## Exercise instructions
Once the pictures are set aside, reproduce the remaining data exactly.
─── Listed records
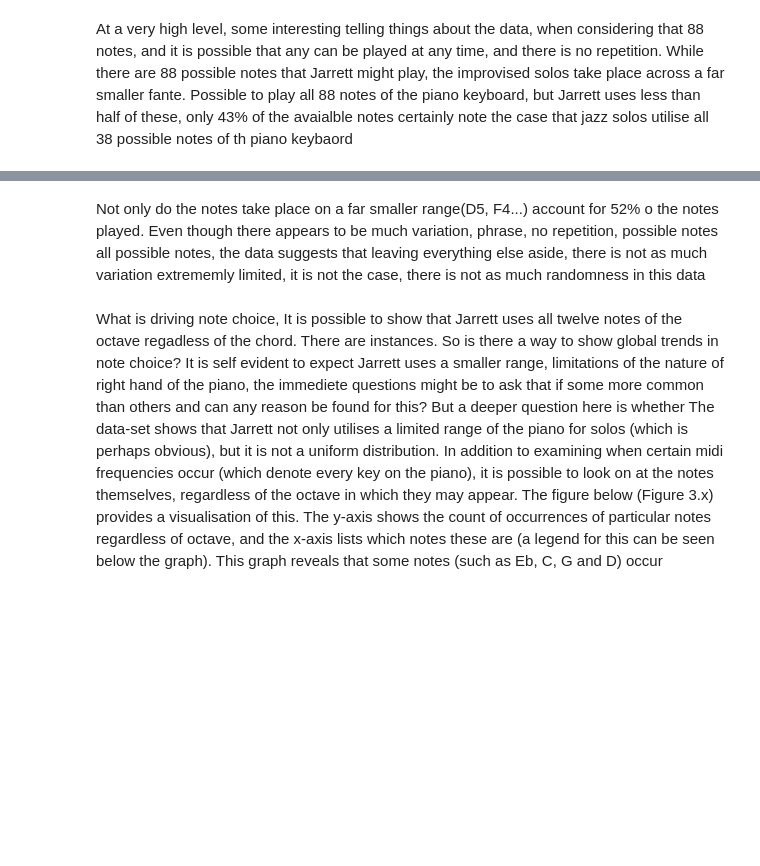
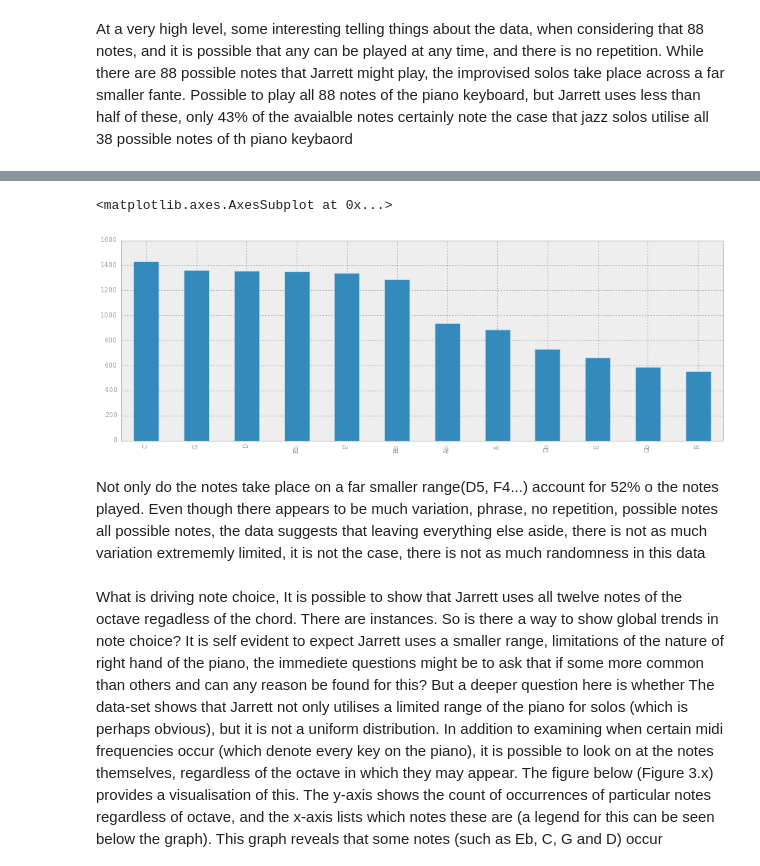
Before and after one commit to jgab3103/phd_code, a Jupyter notebook: ch4_p1.ipynb, the cells around one changed output, grey strips where cells are left out. Cells and saved outputs as stored; diff of their text form; code cells hidden in the pictures; blank space fills up the shorter version.

```diff
--- a/ch4_p1.ipynb
+++ b/ch4_p1.ipynb
@@ -683,6 +780,9 @@ float(df['Midi number'].value_counts().values[0:10].sum()) / df['Rest or note fl
 # %%
-df2 = df[df['normalisedFrequenciesNoOctave'] != 'None']
-df2['normalisedFrequenciesNoOctave'].value_counts().plot(kind="bar")
+df2 = df[df['Name of note without octave'] != 'None']
+df2['Name of note without octave'].value_counts().plot(kind="bar")
+# %% [output]
+<matplotlib.axes.AxesSubplot at 0x...>
+[figure, added]
 # %% [markdown]
 
 <div>Not only do the notes take place on a far smaller range(D5, F4...) account for 52% o the notes played. Even though there appears to be much variation, phrase, no repetition, possible notes all possible notes, the data suggests that leaving everything else aside, there is not as much variation extrememly limited, it is not the case, there is not as much randomness in this data</div>
```
Also changed, not shown: parts of 47 cells of this notebook, 2 other files.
──────
## Result for this exercise
Before and after one commit to jgab3103/phd_code, a Jupyter notebook: ch4_p1.ipynb, the cells around one changed output, grey strips where cells are left out. Cells and saved outputs as stored; diff of their text form; code cells hidden in the pictures; blank space fills up the shorter version.

```diff
--- a/ch4_p1.ipynb
+++ b/ch4_p1.ipynb
@@ -683,6 +780,9 @@ float(df['Midi number'].value_counts().values[0:10].sum()) / df['Rest or note fl
 # %%
-df2 = df[df['normalisedFrequenciesNoOctave'] != 'None']
-df2['normalisedFrequenciesNoOctave'].value_counts().plot(kind="bar")
+df2 = df[df['Name of note without octave'] != 'None']
+df2['Name of note without octave'].value_counts().plot(kind="bar")
+# %% [output]
+<matplotlib.axes.AxesSubplot at 0x...>
+[figure, added]
 # %% [markdown]
 
 <div>Not only do the notes take place on a far smaller range(D5, F4...) account for 52% o the notes played. Even though there appears to be much variation, phrase, no repetition, possible notes all possible notes, the data suggests that leaving everything else aside, there is not as much variation extrememly limited, it is not the case, there is not as much randomness in this data</div>
```
Also changed, not shown: parts of 47 cells of this notebook, 2 other files.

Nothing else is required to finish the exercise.